  • To examine the educational impact of school segregation

Outline of the module: This module is structured in 2 units. Each of them responds to the impact of school segregation on specific fields.

Unit 4.1. School segregation and inequality of educational opportunities approaches the ways in which school composition impinges on students’ opportunities. It deals with direct and indirect mechanisms through which school segregation reduces children’s educational opportunities. In addition, the unit focuses on the negative effects of segregation on the performance of the most disadvantaged students, as well as the performance of the overall education system.

Unit 4.2. School segregation and social costs examines the social impacts beyond the school system. We show the many societal effects of school segregation, such as increasing racism, social exclusion or economic drawback. This unit presents empirical evidence that illustrates the adverse social consequences of school segregation.



This unit provides the rationale and evidence regarding three main consequences of school segregation on education inequalities. First, we discuss the dynamics of peer effects and the impact of classroom composition on students’ learning experience. Second, we present evidence about the indirect impact of school composition on school organizational and pedagogical dynamics. Stigmatization, school culture, or school climate are some of the processes affected by school segregation. Third, we focus on the impact of school composition on academic performance, particularly of those students from a most vulnerable background.

The unit tries to respond to the following questions:

  • Does school segregation reduce educational opportunities?
  • How does school segregation affect school organizational and pedagogical dynamics?
  • Does school segregation have an impact on academic performance?

There is a large body of literature focusing on how school composition is an important determinant of individuals’ behaviour.

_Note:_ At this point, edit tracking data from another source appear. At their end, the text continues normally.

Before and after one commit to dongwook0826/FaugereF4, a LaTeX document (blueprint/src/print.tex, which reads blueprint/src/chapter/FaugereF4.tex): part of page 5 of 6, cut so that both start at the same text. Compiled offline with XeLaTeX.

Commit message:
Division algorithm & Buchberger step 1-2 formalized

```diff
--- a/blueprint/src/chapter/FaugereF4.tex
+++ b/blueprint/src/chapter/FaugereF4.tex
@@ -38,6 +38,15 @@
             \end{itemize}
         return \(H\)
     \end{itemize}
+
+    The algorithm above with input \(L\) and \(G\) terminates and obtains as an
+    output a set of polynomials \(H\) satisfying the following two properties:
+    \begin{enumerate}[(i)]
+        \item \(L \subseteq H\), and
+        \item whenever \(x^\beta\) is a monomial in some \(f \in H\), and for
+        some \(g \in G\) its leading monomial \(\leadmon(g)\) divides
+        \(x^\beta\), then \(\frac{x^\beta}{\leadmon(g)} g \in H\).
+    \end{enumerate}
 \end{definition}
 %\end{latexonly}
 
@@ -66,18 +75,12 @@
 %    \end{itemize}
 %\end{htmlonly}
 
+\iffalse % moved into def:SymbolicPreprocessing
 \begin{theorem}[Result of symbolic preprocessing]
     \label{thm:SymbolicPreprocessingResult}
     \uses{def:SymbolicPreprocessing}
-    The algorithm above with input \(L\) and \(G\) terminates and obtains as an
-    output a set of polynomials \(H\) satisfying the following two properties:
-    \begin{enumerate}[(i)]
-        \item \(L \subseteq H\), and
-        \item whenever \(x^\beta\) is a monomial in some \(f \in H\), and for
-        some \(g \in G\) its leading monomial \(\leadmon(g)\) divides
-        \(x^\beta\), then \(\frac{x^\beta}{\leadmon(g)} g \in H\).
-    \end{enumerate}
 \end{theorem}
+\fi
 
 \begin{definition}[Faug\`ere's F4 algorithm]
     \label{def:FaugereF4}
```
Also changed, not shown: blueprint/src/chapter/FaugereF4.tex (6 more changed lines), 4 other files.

Peer effect has been identified as the process through which peers’ backgrounds might influence their classmates’ individual choices and learninng outcomes.
It can be understood as an externality that spills over from peers’ family background, and lets students benefit from their classmates’ characteristics.
Peer effect has been studied paying attention to students’ characteristics such as sex, income and migratory background, among other variables.
Are academic results affected by the percentage of girls attending a class? Do school expectations diverge according to the percentage of high-income students in the group?

Know more about this topic

Sacerdote, Bruce (2011) “Peer Effects in Education: How Might They Work, How Big Are They and How Much Do We Know Thus Far?” in Handbook of the Economics of Education (vol 3), edited by Hanushek, Machin & Woessmann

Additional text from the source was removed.